Physiotherapy For the People

By | Homepage, Physiotherapy

Why physiotherapy is beneficial for everyone, not just athletes.

We’ve all experienced muscle or joint pain after exercising or following a hard day’s work. But when these pains extend one or two days past the workout and limit normal everyday movements, you’ll need to see a physiotherapist.

 

What Happens When You Injure Yourself

During exercise, your muscles, joint and tendons warm up and fill with blood—a process that provides nutrients and oxygen, and releases lactic acid and CO2. This process allows the body to optimize body tissue repair and maintenance.

When you engage in a light level of activity, your body repairs itself automatically and adapts to new works loads. Your body’s structure become more efficient and geared towards performance.  It’s a process called overload exercise principle.

But…things can go wrong. In your attempt to work harder or exercise beyond what you’re used to, muscle tissue and joints can breakdown. When you take things too far, your body’s structure become red, swollen and painful on the inside, and are subject to small micro-ruptures. This results in overuse injuries.

So, it doesn’t matter if you’re a worker or an athlete. Injuries happen. Physiotherapy is there to help repair the damage. Your physiotherapist—like the friendly physiotherapists at Active Sport Physiotherapy Clinic—can help you identify the affected structure and mechanism of injury, analyze the faulty biomechanics (movements) to correct and prevent re-injury, and set you up with a stretching and strengthening program. Their goal is to help you recover and return to your regular activities.

 

What Happens When You Don’t Listen to Your Body

When you have repetitive irritations, inflammation can become chronic.  What could have healed in a period of two to six weeks may linger for three to six months.  This  happens when a simple inflammation—a mix of redness, heat, pain and tissue irritation—that would normally heal in a few day/weeks changes in chemistry resulting in vulnerable tissue. In other words, when you don’t listen to your body, you can injure yourself more easily!

 

The Four-Step Solution

There are ways to avoid injury in the first place.

  1. Identify the aggravating factors and minimize them.

This sounds easy but can be complicated, especially when those aggravating factors come from tasks we need to complete for work, or for everyday living like walking, holding, carrying, lifting and so on. A physiotherapist can help you make ergonomic choices to avoid motions that irritate your body.

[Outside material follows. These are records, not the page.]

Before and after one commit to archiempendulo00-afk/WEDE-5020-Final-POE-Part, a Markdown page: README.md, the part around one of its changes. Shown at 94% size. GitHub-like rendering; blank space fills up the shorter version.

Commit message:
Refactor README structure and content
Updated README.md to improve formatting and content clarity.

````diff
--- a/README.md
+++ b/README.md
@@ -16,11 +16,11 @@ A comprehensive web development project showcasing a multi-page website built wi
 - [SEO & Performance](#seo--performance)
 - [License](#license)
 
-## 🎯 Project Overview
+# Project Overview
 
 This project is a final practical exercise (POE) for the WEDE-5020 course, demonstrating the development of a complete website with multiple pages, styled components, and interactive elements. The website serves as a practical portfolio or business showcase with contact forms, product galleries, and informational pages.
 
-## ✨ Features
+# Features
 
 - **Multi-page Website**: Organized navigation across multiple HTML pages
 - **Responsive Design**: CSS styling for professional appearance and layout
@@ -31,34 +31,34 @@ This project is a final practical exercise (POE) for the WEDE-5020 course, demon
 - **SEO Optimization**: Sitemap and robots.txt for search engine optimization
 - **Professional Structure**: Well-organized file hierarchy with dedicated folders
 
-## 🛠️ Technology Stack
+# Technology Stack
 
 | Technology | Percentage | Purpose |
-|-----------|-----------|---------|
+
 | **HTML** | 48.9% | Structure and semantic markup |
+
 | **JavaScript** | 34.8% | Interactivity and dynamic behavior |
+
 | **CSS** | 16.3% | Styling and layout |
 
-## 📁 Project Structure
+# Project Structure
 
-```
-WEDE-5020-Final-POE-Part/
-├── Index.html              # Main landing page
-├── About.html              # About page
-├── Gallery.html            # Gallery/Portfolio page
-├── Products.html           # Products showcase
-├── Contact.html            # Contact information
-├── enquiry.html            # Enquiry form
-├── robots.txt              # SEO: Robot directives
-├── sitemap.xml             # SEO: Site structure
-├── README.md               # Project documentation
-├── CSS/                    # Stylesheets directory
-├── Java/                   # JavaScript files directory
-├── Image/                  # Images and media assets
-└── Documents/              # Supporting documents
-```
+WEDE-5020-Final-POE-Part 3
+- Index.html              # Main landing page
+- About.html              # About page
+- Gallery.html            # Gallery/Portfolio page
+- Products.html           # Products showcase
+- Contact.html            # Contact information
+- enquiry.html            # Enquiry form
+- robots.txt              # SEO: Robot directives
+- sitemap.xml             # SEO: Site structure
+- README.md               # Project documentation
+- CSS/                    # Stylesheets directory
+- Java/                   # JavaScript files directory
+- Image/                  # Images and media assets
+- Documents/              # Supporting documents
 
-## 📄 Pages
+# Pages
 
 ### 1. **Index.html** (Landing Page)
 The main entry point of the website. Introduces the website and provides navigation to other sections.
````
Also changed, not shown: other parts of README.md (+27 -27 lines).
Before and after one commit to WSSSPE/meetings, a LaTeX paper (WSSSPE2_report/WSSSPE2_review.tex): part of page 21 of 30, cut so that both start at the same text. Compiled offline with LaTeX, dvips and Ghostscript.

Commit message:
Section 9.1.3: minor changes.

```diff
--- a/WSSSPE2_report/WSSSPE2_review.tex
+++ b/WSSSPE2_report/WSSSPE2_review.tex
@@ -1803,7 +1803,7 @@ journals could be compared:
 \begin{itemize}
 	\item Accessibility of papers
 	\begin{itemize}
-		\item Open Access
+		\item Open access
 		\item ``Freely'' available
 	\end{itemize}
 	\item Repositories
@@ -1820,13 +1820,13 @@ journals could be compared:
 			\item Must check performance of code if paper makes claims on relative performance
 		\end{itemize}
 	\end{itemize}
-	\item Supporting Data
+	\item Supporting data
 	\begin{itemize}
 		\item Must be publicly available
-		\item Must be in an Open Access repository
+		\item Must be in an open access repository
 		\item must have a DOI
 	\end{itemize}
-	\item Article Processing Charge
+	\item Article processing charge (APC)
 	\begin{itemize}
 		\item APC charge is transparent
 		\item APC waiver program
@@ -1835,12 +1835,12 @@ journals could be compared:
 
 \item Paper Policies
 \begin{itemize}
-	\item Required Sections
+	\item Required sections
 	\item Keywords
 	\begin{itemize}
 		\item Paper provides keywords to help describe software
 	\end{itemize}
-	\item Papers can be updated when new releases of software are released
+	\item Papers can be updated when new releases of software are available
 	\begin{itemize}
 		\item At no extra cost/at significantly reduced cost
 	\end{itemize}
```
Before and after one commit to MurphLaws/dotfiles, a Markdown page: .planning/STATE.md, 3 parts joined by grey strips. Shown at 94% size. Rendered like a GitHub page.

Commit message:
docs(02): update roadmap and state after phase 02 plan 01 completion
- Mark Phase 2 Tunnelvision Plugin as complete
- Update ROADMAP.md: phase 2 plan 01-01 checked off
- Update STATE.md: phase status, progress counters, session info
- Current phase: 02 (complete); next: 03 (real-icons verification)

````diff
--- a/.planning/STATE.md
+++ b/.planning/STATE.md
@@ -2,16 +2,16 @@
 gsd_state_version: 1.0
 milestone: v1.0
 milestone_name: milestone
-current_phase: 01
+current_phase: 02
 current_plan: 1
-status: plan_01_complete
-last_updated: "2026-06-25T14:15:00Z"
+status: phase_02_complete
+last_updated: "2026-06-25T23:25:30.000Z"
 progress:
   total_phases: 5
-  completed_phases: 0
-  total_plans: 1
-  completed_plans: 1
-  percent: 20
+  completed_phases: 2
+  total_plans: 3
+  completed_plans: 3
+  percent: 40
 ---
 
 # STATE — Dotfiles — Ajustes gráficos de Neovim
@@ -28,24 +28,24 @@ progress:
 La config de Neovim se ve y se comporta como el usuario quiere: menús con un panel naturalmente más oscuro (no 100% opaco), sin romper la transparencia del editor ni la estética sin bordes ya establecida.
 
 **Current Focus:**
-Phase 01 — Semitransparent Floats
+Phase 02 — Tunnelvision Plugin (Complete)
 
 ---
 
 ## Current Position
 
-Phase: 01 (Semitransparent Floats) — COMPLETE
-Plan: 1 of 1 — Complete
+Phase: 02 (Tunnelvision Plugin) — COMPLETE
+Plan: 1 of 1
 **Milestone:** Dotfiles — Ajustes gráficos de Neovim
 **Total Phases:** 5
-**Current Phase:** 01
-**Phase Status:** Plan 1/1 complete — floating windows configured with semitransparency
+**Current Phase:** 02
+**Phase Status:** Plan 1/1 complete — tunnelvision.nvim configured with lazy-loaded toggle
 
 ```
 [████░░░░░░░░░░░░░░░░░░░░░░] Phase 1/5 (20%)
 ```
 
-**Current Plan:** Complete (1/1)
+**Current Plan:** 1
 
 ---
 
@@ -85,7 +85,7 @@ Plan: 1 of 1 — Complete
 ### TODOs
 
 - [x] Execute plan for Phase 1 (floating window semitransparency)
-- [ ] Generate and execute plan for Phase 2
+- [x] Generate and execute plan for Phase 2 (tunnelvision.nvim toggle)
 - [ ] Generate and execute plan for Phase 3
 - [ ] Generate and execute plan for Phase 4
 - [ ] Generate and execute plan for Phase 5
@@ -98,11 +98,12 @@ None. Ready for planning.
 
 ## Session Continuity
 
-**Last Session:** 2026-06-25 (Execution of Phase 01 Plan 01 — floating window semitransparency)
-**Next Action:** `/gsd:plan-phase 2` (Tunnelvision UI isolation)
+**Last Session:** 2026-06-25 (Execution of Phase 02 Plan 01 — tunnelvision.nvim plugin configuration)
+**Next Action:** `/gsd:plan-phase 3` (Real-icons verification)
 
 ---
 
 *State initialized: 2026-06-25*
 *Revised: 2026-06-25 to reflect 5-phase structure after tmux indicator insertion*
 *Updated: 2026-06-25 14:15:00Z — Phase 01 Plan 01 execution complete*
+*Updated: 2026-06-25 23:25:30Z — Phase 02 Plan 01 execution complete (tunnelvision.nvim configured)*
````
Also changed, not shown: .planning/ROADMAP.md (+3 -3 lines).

  1. Support the structure.

When it makes sense, you can use a brace for a wrist injury, tendonitis, carpal tunnel, shin splints, chronic ankle sprain or any other overuse injuries. These supports will help you reach a speedy recovery. (As an aside our Bracing Corner has all the bracing you might need.)

  1. Stretch the affected structures.

When inflamed, a tendon or muscle shortens as it heals (similar to how a skin scar pulls inward). You need to heal these in an elongated position to avoid constant re-tearing and re-irritation of the injury. You do this by stretching!

  1. Strengthen to prevent recurrence.

Once lengthened, your tissues are less vulnerable to movement and are ready to get strong again. By strengthening it over several weeks to months, you will gradually reverse the process of chronic inflammation and allow the tissue to receive load once more.

 

Why Should You See a Physiotherapist?

A physiotherapist is a specialist in movement, function and body mechanics, trained in various sub-specialties including orthopedics, sports, ergonomics, occupational injuries, neurology, and cardiovascular conditions.  These are the experts who know how to identify and treat problems using the most effective modalities, who can set up and support you through programs, and can also help you avoid future injuries. They’re trained to help everyone—from the everyday worker to the amateur athlete to the high-performance professional.